What is needed
Your answer should consist of the lines holding "Login", copied from the material below.

Task data
● ● ● ●
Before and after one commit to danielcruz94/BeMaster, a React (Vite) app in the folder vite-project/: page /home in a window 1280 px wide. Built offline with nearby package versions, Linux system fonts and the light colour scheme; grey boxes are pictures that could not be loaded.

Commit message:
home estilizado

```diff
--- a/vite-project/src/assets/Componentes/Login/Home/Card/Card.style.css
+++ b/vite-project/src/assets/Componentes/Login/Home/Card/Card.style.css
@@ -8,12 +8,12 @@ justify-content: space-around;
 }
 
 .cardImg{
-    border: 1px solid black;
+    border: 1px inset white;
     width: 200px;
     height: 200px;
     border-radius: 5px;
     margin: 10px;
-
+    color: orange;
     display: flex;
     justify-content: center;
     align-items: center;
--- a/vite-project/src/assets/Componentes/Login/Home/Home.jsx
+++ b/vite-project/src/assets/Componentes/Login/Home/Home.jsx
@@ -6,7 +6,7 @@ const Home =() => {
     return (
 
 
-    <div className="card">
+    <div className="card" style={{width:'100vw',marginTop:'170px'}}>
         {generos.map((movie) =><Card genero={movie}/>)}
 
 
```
● ● ● ●
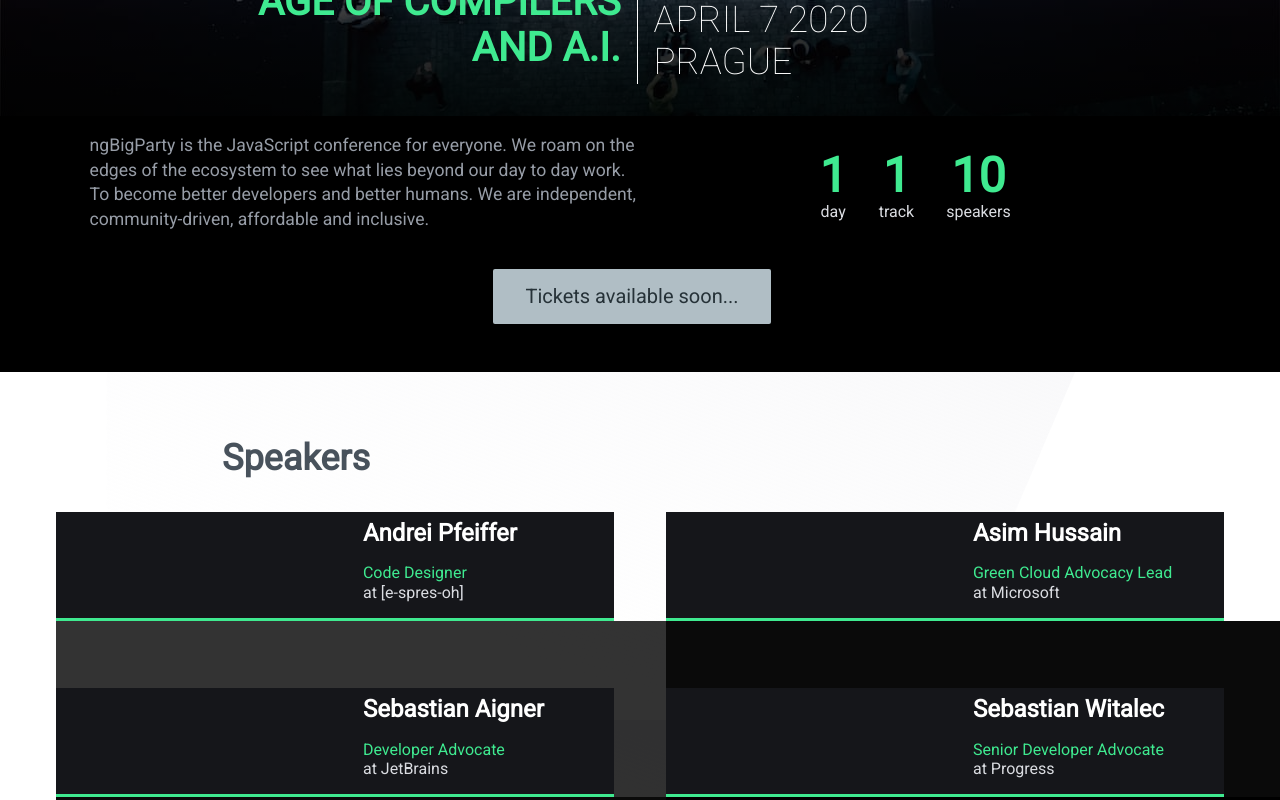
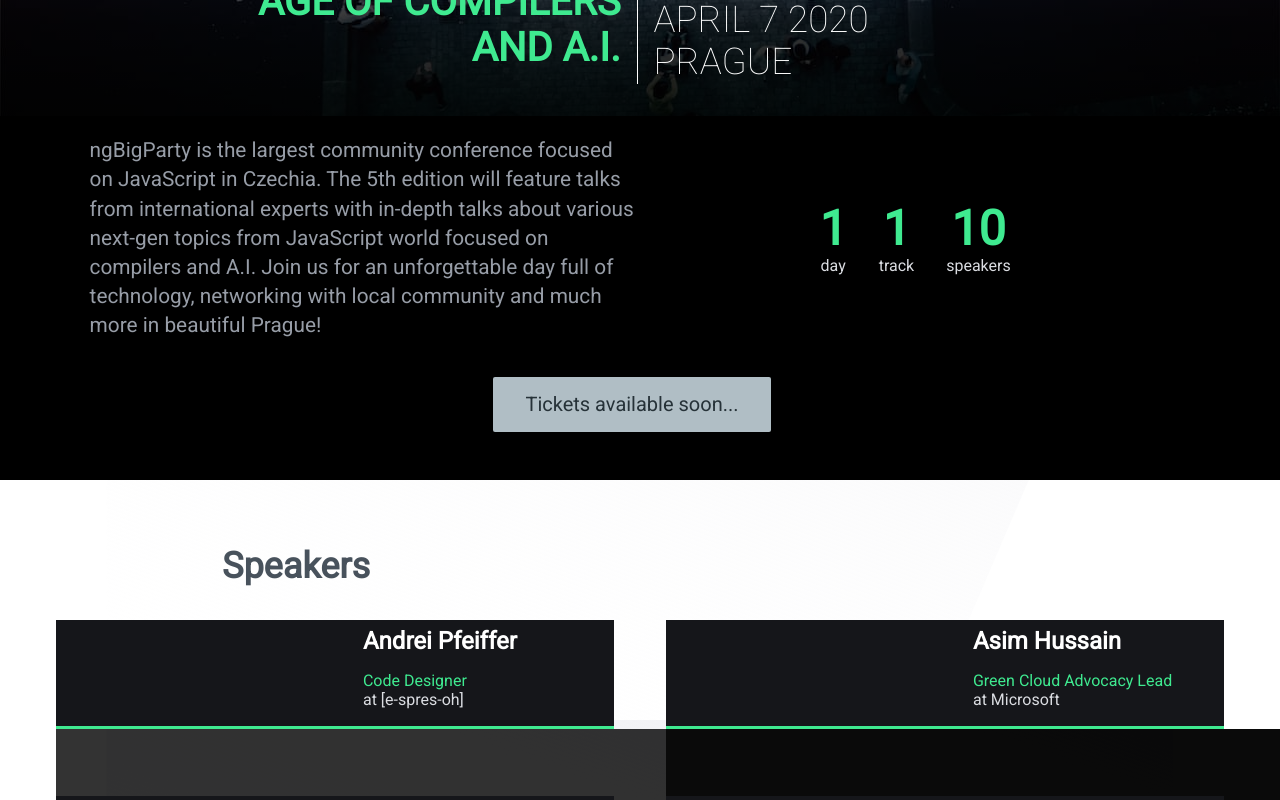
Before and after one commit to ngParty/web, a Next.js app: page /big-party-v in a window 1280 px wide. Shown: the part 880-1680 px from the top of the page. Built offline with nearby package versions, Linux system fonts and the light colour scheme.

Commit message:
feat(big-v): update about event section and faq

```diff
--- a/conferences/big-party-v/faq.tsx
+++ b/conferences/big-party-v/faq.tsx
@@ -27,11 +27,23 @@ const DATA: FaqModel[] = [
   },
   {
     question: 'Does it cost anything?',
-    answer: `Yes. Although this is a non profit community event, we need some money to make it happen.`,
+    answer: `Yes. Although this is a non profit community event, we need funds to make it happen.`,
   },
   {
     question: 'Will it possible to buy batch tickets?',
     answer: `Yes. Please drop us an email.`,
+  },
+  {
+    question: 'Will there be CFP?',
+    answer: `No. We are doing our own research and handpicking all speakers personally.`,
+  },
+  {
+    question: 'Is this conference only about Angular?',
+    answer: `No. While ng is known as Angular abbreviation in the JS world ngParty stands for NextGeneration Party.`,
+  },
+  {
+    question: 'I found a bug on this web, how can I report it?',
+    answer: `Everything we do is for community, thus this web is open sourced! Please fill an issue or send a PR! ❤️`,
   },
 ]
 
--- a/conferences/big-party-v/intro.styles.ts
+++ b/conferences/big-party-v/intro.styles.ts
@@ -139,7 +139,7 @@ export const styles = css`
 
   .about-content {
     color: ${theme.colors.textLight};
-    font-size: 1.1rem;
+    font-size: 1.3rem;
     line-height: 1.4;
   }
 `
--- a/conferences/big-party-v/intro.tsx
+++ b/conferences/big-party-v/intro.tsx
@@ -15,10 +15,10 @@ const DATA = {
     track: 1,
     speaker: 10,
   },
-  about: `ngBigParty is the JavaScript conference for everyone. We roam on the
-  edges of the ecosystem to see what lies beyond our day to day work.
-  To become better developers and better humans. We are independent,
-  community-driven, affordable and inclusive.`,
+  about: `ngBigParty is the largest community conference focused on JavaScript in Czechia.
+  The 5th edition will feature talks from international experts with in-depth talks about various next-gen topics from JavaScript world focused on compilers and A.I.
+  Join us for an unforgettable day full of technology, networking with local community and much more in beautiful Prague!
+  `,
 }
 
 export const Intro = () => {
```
● ● ● ●
Answer for the task
--- a/vite-project/src/assets/Componentes/Login/Home/Card/Card.style.css
+++ b/vite-project/src/assets/Componentes/Login/Home/Card/Card.style.css
--- a/vite-project/src/assets/Componentes/Login/Home/Home.jsx
+++ b/vite-project/src/assets/Componentes/Login/Home/Home.jsx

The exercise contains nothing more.